What Is a Proxy Server?

Last Updated On October 27, 2021

You might be using a proxy server at your office, university, or on a Virtual Private Network (VPN). Server that sits between a client application, such as a Web browser, and a real server can be known as a proxy server. It acts as a gateway between you and the internet. Moreover it is a intermediary server separating end users from the websites they browse. Proxy intercepts all requests to check whether it can fulfill the request itself. If it can’t requests are forwarded to areal server.

What’s a Proxy Server?

A proxy server creates a gateway between you and the internet. It’s an intermediary server that sits between end users and the websites they browse. When users make requests to web sites and services on the Internet, the proxy server intercepts those requests and then communicates with web servers on behalf of those users, by acting as a middleman.

Purpose of a Proxy Server

Improve Performance

In proxy servers there is a mechanism of saving results of all requests for a certain time. Therefore proxies dramatically improve the performance of user that connected to it. As an example consider a situation where user X reading a Medium article through a proxy server. And after some times another user Y is also going to read the same medium article through the same proxy server. Instead of forwarding request of user Y to the server, which is a time consuming operation, proxy server returns the previously fetched page for user X.

Filter Requests

Filtering user requests can be achieved via proxy servers. Think that your university wants to prevent downloading torrents using the Wi-fi network of the university. So achieve this requirement network administrators can filter the requests that are related to torrent sites.

Types of proxy servers

You know that all proxies help you access websites. But you might not heard about proxies can be categorized according to the way that they behave in operation. A proxy can be categorized into one of four:

  • Transparent proxy. Although this is a proxy server it tells websites that it is a proxy server and it will pass along your IP address anyway.
  • Anonymous proxy. Here it identifies itself as a proxy, but it won’t pass your IP address to the website.
  • Distorting proxy. It passes along an incorrect IP address for you, while identifying itself as a proxy.
  • High Anonymity proxy. The proxy and your IP address stay a secret. Here proxy provides a random IP address that is not your’s to the website that you connect.

Why you might want to use a proxy.

Here are the situations where you can use a proxy server.

  • Your university or school blocks access to certain websites and a student wants to access that.
  • Your government blocks social medias or websites and you need to bypass the restrictions.
  • You want to search something online that interests you. but if you think that there is a risk , they might be traced back to your IP address and your location.
  • You might want to post comments on a websites, but you do not want your expose your IP address to those websites.

What is a reverse proxy?

A reverse proxy is a server that sits in front of web servers and forwards client (e.g. web browser) requests to those web servers.

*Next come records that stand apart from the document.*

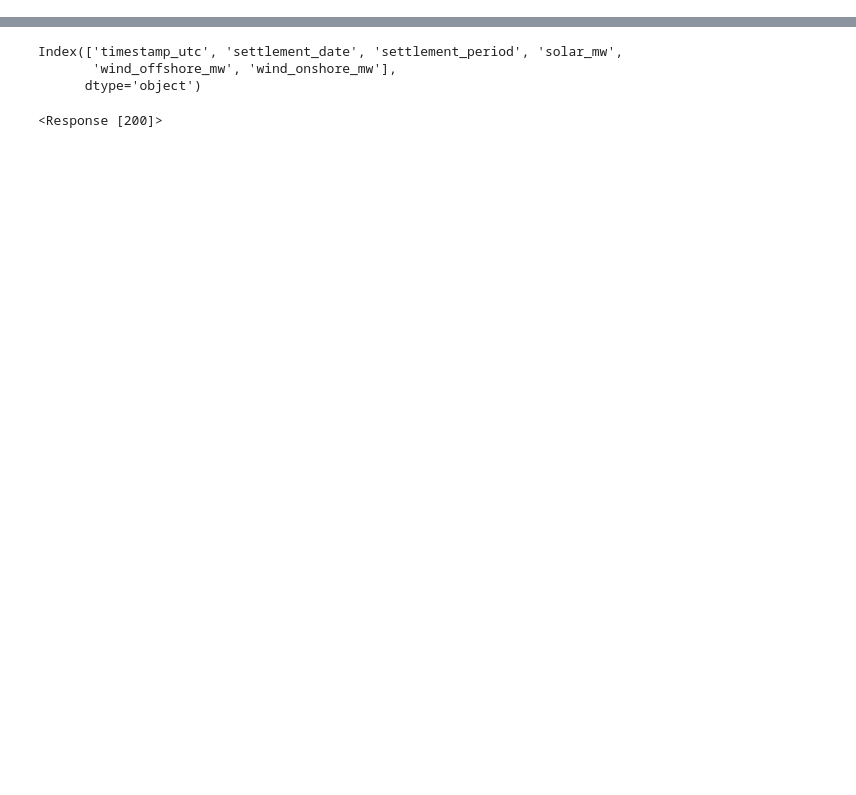
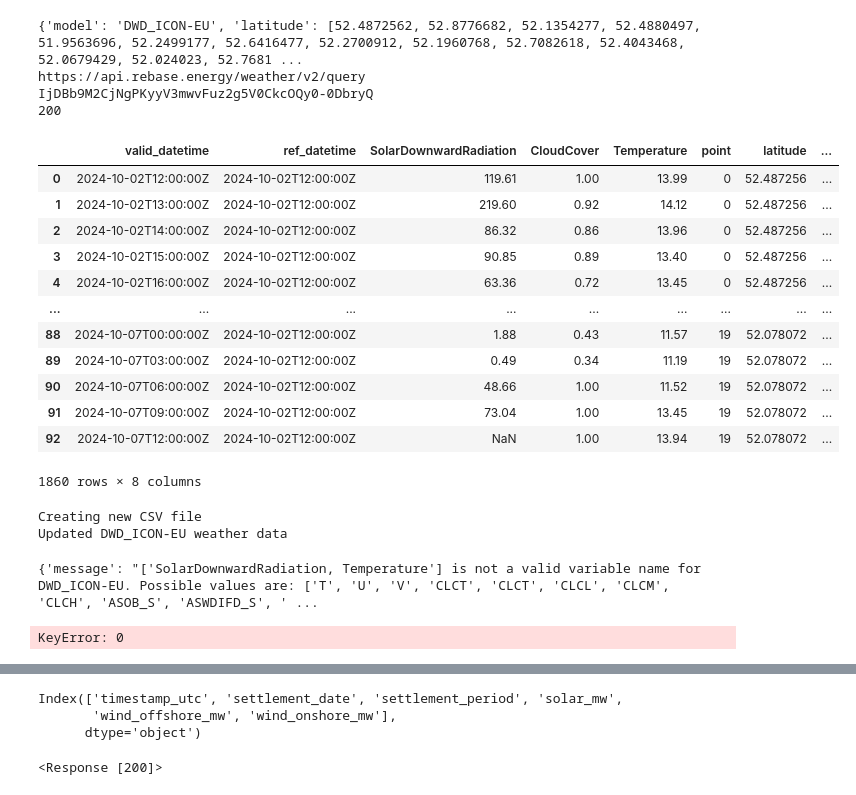
Before and after one commit to P-AEL/Energy_production_price_prediction, a Jupyter notebook: API_test.ipynb, the cells around one changed output, grey strips where cells are left out. Cells and saved outputs as stored; diff of their text form; code cells hidden in the pictures; blank space fills up the shorter version.

Commit message:
First script für autoamtic weather data api pulling

```diff
--- a/API_test.ipynb
+++ b/API_test.ipynb
@@ -21,5 +24,7 @@ import pickle as pkl
 with open('proxies.txt', 'r') as file:
         proxy = file.read()
 proxies = {'http': proxy, 'https': proxy}
+# %%
+proxies = None
 # %%
 rebase_api_client = comp_utils.RebaseAPI(api_key = open("A-Team_key.txt").read(), proxy=proxies)
@@ -25,0 +62,49 @@ rebase_api_client = comp_utils.RebaseAPI(api_key = open("A-Team_key.txt").read()
+# %%
+rebase_api_client.get_pes10_nwp(model="DWD_ICON-EU")
+# %% [output]
+{'model': 'DWD_ICON-EU', 'latitude': [52.4872562, 52.8776682, 52.1354277, 52.4880497, 51.9563696, 52.2499177, 52.6416477, 52.2700912, 52.1960768, 52.7082618, 52.4043468, 52.0679429, 52.024023, 52.7681 ...
+https://api.rebase.energy/weather/v2/query
+IjDBb9M2CjNgPKyyV3mwvFuz2g5V0CkcOQy0-0DbryQ
+200
+|  | valid_datetime | ref_datetime | SolarDownwardRadiation | CloudCover | Temperature | point | latitude | ... |
+| 0 | 2024-10-02T12:00:00Z | 2024-10-02T12:00:00Z | 119.61 | 1.00 | 13.99 | 0 | 52.487256 | ... |
+| 1 | 2024-10-02T13:00:00Z | 2024-10-02T12:00:00Z | 219.60 | 0.92 | 14.12 | 0 | 52.487256 | ... |
+| 2 | 2024-10-02T14:00:00Z | 2024-10-02T12:00:00Z | 86.32 | 0.86 | 13.96 | 0 | 52.487256 | ... |
+| 3 | 2024-10-02T15:00:00Z | 2024-10-02T12:00:00Z | 90.85 | 0.89 | 13.40 | 0 | 52.487256 | ... |
+| 4 | 2024-10-02T16:00:00Z | 2024-10-02T12:00:00Z | 63.36 | 0.72 | 13.45 | 0 | 52.487256 | ... |
+| ... | ... | ... | ... | ... | ... | ... | ... | ... |
+| 88 | 2024-10-07T00:00:00Z | 2024-10-02T12:00:00Z | 1.88 | 0.43 | 11.57 | 19 | 52.078072 | ... |
+| 89 | 2024-10-07T03:00:00Z | 2024-10-02T12:00:00Z | 0.49 | 0.34 | 11.19 | 19 | 52.078072 | ... |
+| 90 | 2024-10-07T06:00:00Z | 2024-10-02T12:00:00Z | 48.66 | 1.00 | 11.52 | 19 | 52.078072 | ... |
+| 91 | 2024-10-07T09:00:00Z | 2024-10-02T12:00:00Z | 73.04 | 1.00 | 13.45 | 19 | 52.078072 | ... |
+| 92 | 2024-10-07T12:00:00Z | 2024-10-02T12:00:00Z | NaN | 1.00 | 13.94 | 19 | 52.078072 | ... |
+1860 rows × 8 columns
+# %%
+List_of_models = ['DWD_ICON-EU']
+for model in List_of_models:
+    Update_Weather_Data(model)
+    print(f"Updated {model} weather data")
+# %% [output]
+Creating new CSV file
+Updated DWD_ICON-EU weather data
+# %%
+url = "https://api.rebase.energy/weather/v2/query"
+# url = "https://api.rebase.energy/weather/v2/point/historical"
+body= {'model': 'DWD_ICON-EU', 'latitude': [52.4872562, 52.8776682],
+        'longitude': [0.4012455, 0.7906532],
+          'variables': 'SolarDownwardRadiation, Temperature', 'output-format': 'json', 'forecast-horizon': "full",}
+          # 'start-date': '2024-09-27', 'end-date': '2024-09-29','reference-time-freq': '6H'}
+
+response = requests.post(url, json=body, headers={'Authorization': api_key})
+lats = [52.4872562, 52.8776682, 52.1354277, 52.4880497, 51.9563696, 52.2499177, 52.6416477, 52.2700912, 52.1960768, 52.7082618, 52.4043468, 52.0679429, 52.024023, 52.7681276, 51.8750506, 52.5582373, 52.4478922, 52.5214863, 52.8776682, 52.0780721]
+lons = [0.4012455, 0.7906532, -0.2640343, -0.1267052, 0.6588173, 1.3894081, 1.3509559, 0.7082557, 0.1534462, 0.7302284, 1.0762977, 1.1751747, 0.2962684, 0.1699257, 0.9115028, 0.7137489, 0.1204872, 1.5706825, 1.1916542, -0.0113488]
+df = pd.DataFrame()
+print(response.json())
+for point in range(len(response.json())):
+    new_df = pd.DataFrame(response.json()[point])
+    new_df['latitude'] = lats[point]
+    new_df['longitude'] = lons[point]
+    df = pd.concat([df, new_df])
+# %% [output]
+{'message': "['SolarDownwardRadiation, Temperature'] is not a valid variable name for DWD_ICON-EU. Possible values are: ['T', 'U', 'V', 'CLCT', 'CLCT', 'CLCL', 'CLCM', 'CLCH', 'ASOB_S', 'ASWDIFD_S', ' ...
+KeyError: 0
```
Also changed, not shown: parts of 16 cells of this notebook, 12 other files.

Reverse proxies are typically implemented to help increase security, performance, and reliability. The difference between a normal proxy and reverse proxy is, where normal proxy sits in front of the clients and in reverse proxy, when users send requests to the origin server of a website, those requests are intercepted before reaching the origin server by the reverse proxy server. Then it send requests to origin server and receive the responses.

You can find lots of proxy servers easily for free, but remember you might have to face risks with any free service. Typically these free proxies may not be as safe or secure as you hope it would be.